Exercise aim:
The answer must be one number: how many lines in the data below include the string "with".

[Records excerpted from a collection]
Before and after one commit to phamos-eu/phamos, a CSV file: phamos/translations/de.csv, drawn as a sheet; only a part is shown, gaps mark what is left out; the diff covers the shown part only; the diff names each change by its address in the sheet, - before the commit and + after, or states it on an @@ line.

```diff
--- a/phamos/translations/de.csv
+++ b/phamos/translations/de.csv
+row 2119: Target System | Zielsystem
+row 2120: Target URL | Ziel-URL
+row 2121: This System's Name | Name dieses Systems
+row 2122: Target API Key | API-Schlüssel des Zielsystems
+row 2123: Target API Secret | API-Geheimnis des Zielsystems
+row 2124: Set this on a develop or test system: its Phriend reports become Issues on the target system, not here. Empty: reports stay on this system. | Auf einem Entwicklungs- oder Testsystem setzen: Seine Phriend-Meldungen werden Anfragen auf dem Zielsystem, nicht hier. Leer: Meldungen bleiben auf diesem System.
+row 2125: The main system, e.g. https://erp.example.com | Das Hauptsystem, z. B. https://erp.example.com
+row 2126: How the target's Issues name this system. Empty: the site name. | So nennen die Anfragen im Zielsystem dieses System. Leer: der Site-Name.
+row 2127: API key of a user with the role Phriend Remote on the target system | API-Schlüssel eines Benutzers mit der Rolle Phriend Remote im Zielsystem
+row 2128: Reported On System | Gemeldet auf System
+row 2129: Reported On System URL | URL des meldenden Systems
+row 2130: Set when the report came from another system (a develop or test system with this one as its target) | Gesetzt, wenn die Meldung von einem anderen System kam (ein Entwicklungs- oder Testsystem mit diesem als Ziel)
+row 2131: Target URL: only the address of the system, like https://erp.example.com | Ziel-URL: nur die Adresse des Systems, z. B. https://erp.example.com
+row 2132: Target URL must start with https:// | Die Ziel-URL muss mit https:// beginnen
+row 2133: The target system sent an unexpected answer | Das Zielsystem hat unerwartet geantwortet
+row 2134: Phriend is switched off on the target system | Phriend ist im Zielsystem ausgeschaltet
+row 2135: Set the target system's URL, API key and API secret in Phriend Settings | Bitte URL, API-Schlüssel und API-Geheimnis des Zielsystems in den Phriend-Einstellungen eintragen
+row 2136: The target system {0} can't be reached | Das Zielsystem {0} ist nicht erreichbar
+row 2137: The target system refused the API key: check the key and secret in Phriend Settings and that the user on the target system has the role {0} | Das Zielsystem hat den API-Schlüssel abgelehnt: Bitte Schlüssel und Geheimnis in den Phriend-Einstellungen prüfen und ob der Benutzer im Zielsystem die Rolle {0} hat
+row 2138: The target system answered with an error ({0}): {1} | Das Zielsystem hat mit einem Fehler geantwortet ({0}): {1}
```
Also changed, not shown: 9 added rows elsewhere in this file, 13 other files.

Output below:
4